P. Kenneth Burns

They’re a regular sight on the streets of Baltimore; morbidly obese teenagers sipping on some kind of sugary drink.  Medical professionals have said the more of those drinks they consume the more likely they are to have health problems, even while they’re young.

"I've seen my patients, who are eight years old and weigh 200 pounds," said Baltimore Health Commissioner Leana Wen, a trained emergency room physician.  She said she has also seen teens as young as 15 with high blood pressure and adult on-set diabetes.

Dr. Tammy Brady, an assistant professor of pediatrics at Johns Hopkins Hospital, helps young patients who have hypertension and obesity.

"It's been remarkable to see how much of that is likely contributing to their obesity and their inability to be successful in the heart healthy lifestyle I counsel them on," she said.

More exercise can help kids live a healthier lifestyle, doctors said, but cutting the sugary drinks out of their diets would go even farther toward reducing childhood obesity.

"We have to target the biggest problems and the lowest hanging fruit," said Wen, referring to sugary drinks.

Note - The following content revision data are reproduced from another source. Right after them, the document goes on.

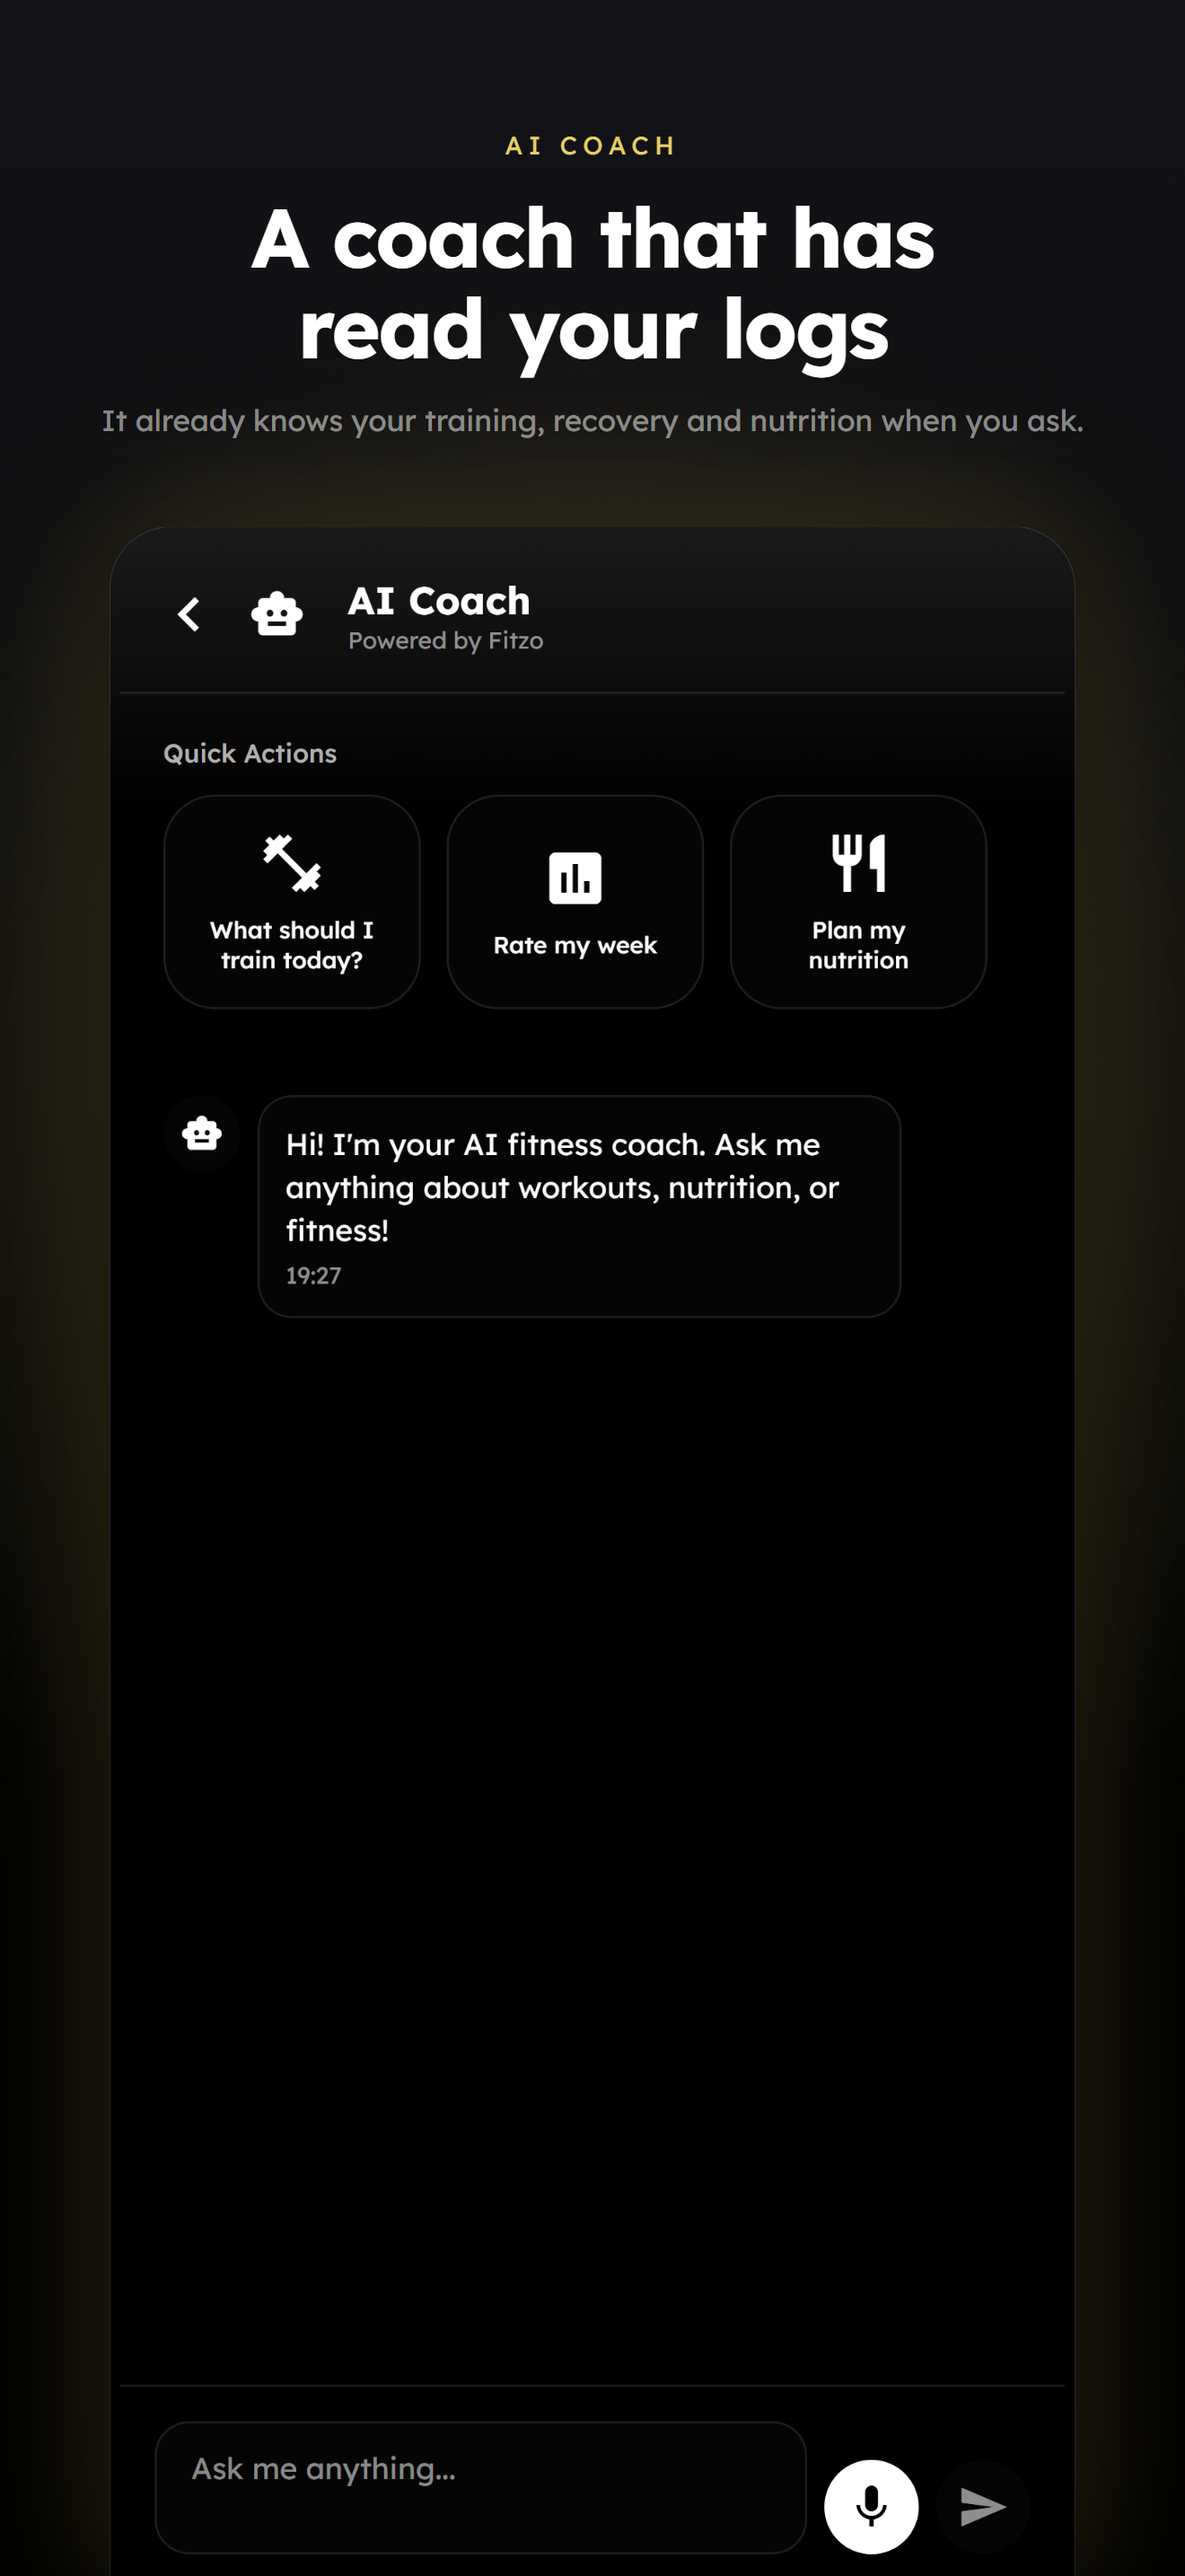
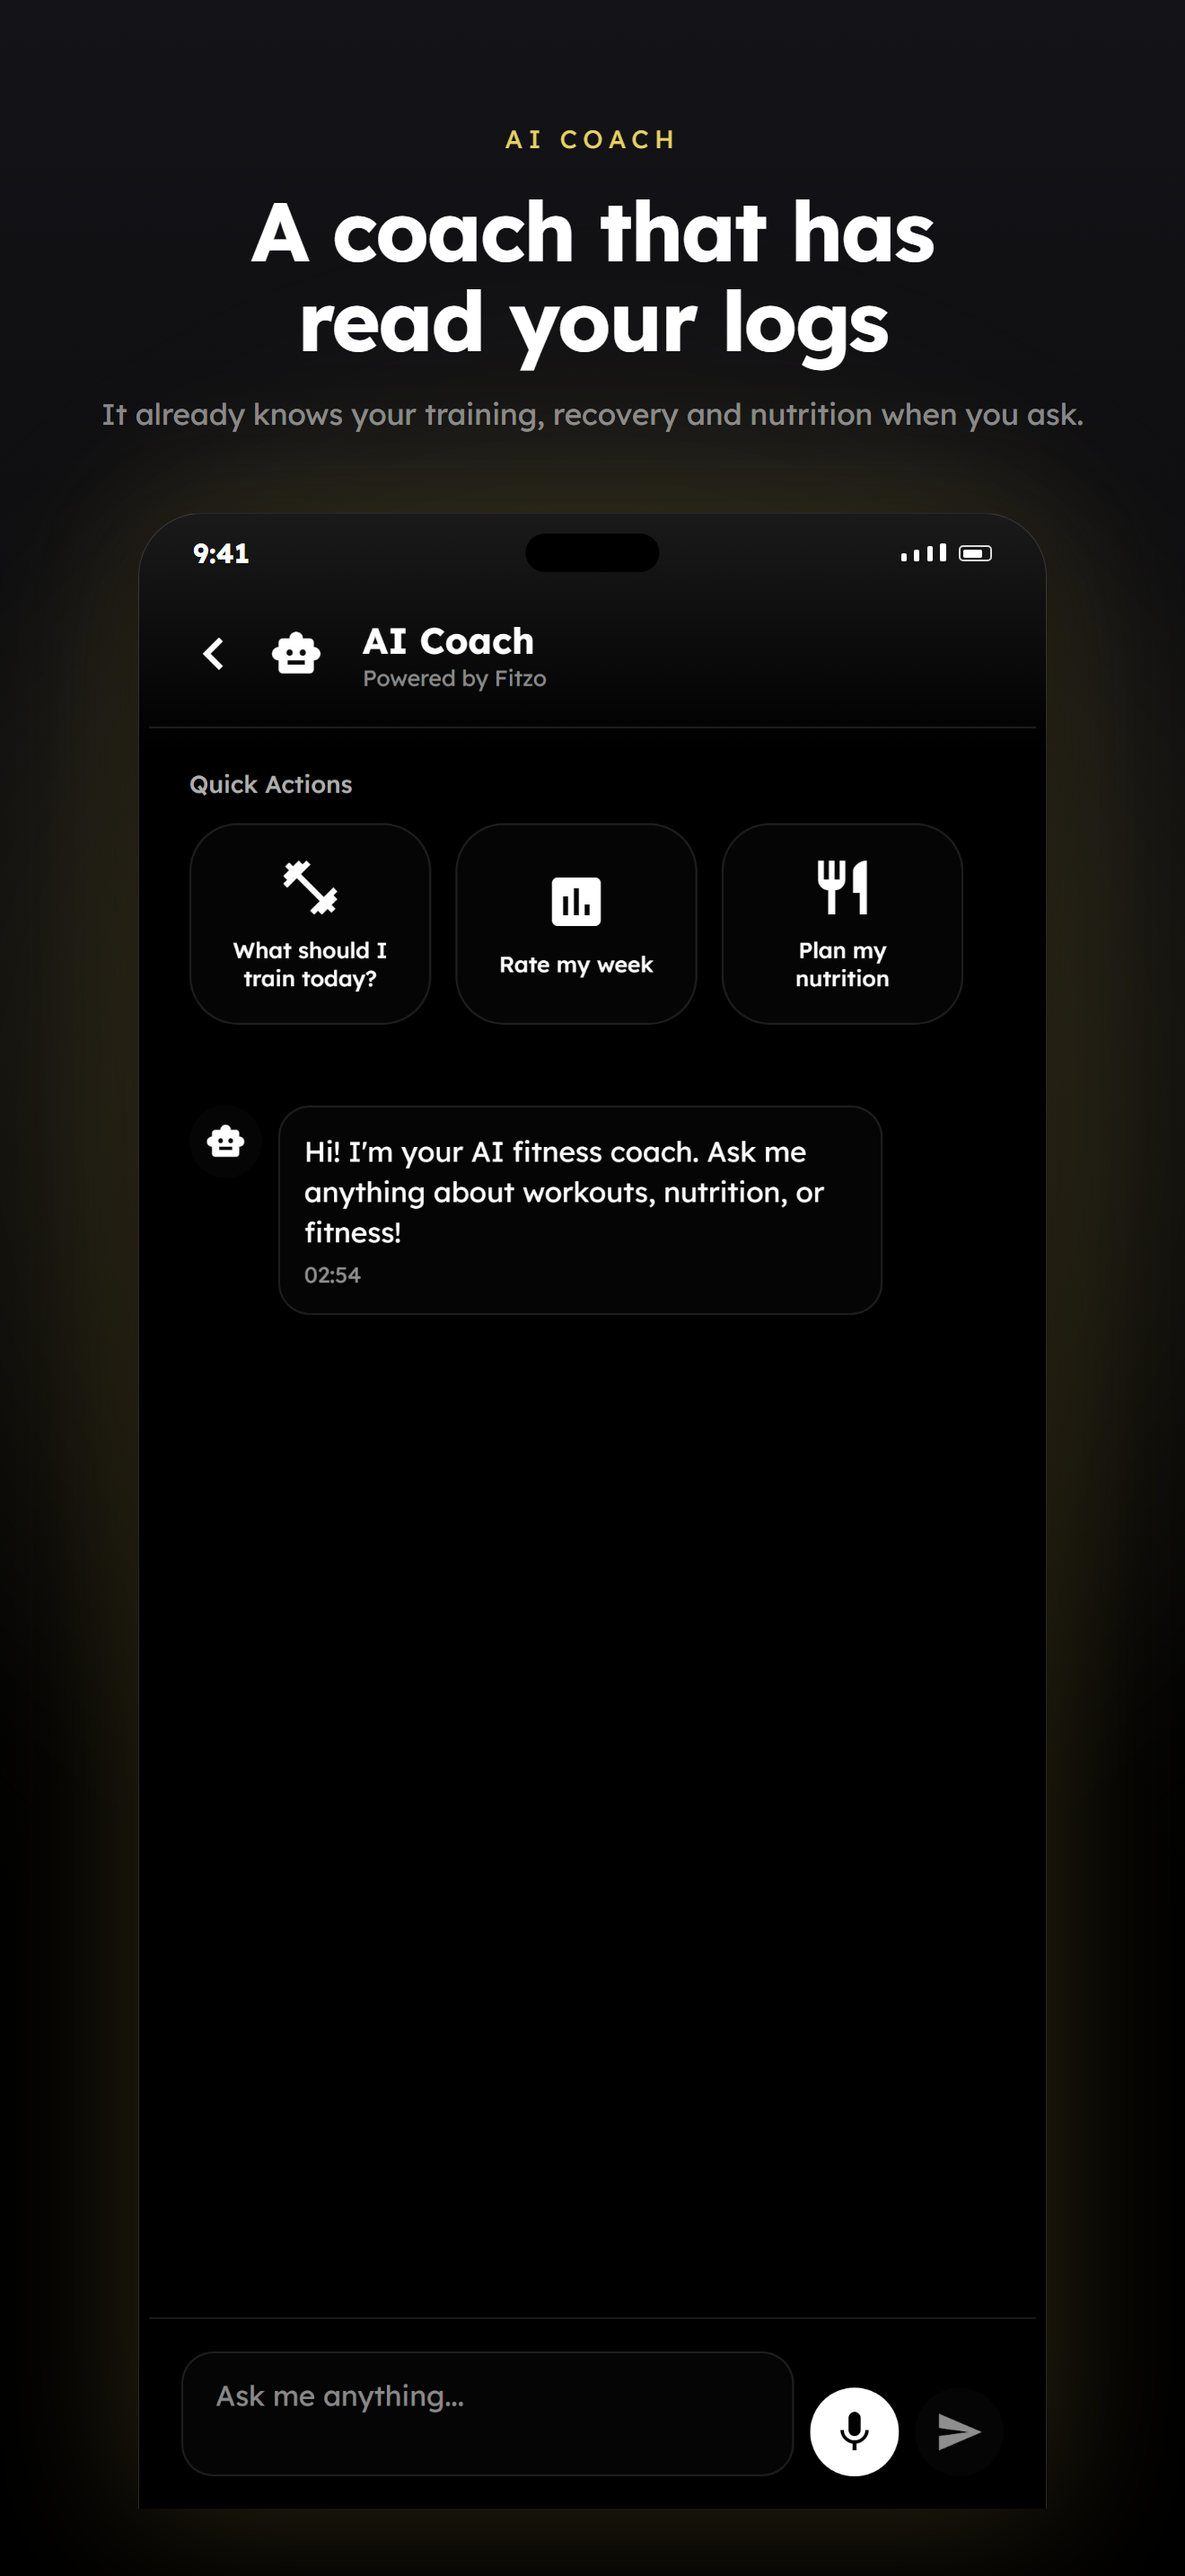
fix(store): capture at a real phone ratio, not the store's canvas ratio
The panels looked squashed because the capture step sized each viewport to the
destination store's canvas — including 360x720, exactly 2.000, to respect
Google Play's 2:1 screenshot cap. No phone is 2.000: a Pixel 8 is 2.221, a
Galaxy S24 2.167, an iPhone 17 Pro Max 2.173. The app was being laid out in a
stubby 720pt-tall box, so its vertical rhythm crammed. The store's canvas ratio
had leaked into the DEVICE ratio.

Those are independent. The device is an image placed on the panel, so one
capture at a true phone shape now feeds both canvases; each scales it to width
and lets it bleed off the bottom.

Also adds the status bar and dynamic island. The web build renders neither, so
without them the capture reads as a cropped rectangle rather than a phone.

Each route is now captured at the scroll position showing the feature its
headline names. Stats anchors on the muscle heatmap, which sits below the fold
— the 'See what you actually trained' panel had been showing a summary card
instead of the heatmap, and the breakdown beneath it read UNTRAINED because the
seeded week had aged. Re-seeded so the current week covers chest, back, arms,
legs and shoulders.

diff --git a/docs/STORE_LAUNCH.md b/docs/STORE_LAUNCH.md
@@ -237,14 +237,24 @@ Captured from the live app signed in as the reviewer account.
 | Apple 6.9" (iPhone 17 Pro Max class) | 1320 × 2868 (ratio 2.173) | `mobile/store-listing/app-store/` |
 | Google Play | 1080 × 2160 (ratio 2.000) | `mobile/store-listing/google-play/` |
 
-**Upload from `store-listing/`, not `store-screenshots/`.** The latter holds the
-raw app captures, which are the *input*. Raw captures alone read as cramped in
-a store listing: the screen renders small, nothing frames it, and nothing tells
-a browsing user what they are looking at.
+**Upload from `store-listing/`, not `store-screenshots/`.** The latter holds
+the raw app captures, which are the *input*.
 
-`store-listing/` holds the finished marketing panels — accent glow, eyebrow,
-headline, and the device bleeding off the bottom edge so the screen shows large
-rather than being shrunk whole into frame.
+**The device ratio is not the panel ratio.** An earlier version captured the
+app twice, sizing each viewport to the destination store's canvas — including
+360x720 (exactly 2.000) to respect Play's 2:1 cap. No phone is 2.000: a Pixel 8
+is 2.221, a Galaxy S24 2.167, an iPhone 17 Pro Max 2.173. Laying the app out in
+a 720pt-tall box crammed its vertical rhythm and looked squashed.
+
+There is now ONE capture set at a true phone shape (1320x2868, ratio 2.173),
+feeding both canvases. Each panel scales the device to width and lets it bleed
+off the bottom, so the screen shows large instead of a whole phone shrunk into
+frame. The status bar and dynamic island are drawn by the compositor, since the
+web build renders neither and the capture would otherwise read as a cropped
+rectangle rather than a phone.
+
+Each route is captured at the scroll position that shows the feature its
+headline names — Stats anchors on the muscle heatmap, which sits below the fold.
 
 Eight panels each: home, stats, coach, logger, nutrition, profile, learn,
 buddies.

Setting Public Policy to Guide Healthier Choices

Wen says educating people about the dangers sugary drinks can only go so far. Setting public policies to encourage healthier choices would go even farther, she argues.

Two bills aimed at that died in a House committee during the General Assembly session earlier this year.  One would have repealed the state tax on bottled water sales; the other would have required restaurants to serve drinks such as low-fat milk, 100 percent juice or water with kid’s meals rather than soda.

Wen is hoping the Baltimore City Council picks up the issue.

"Certainly I would encourage city council to look into legislation to sugar sweetened beverages in a variety of city-owned places," she said, "I would also encourage city council to make the default drink in kids meals to be something other than sugar-sweetened beverages."

Corner stores with sugary beverages are plentiful in the city while grocery stores that sell healthier options are not.  A number of neighborhoods are in food deserts, meaning there is no access to a grocery store within walking distance. 

Councilman Nick Mosby says leaders must come up with creative ways to incentivize businesses to serve food deserts and provide healthier options.

"It's really just trying to get the leadership to connect the right dots and provide real access to quality foods," Mosby said.

He added that the only access to fresh produce in food deserts likely comes from the city’s Arabbers, who sell fruits and vegetables from horse-drawn carts.

In the meantime, Sugar Free Kids Maryland, which backed the General Assembly bills, will continue to educate the public on why cutting the number of sugary drinks kids consume is important.

They haven’t decided whether they will try again to push for healthier kid options when the General Assembly returns in January.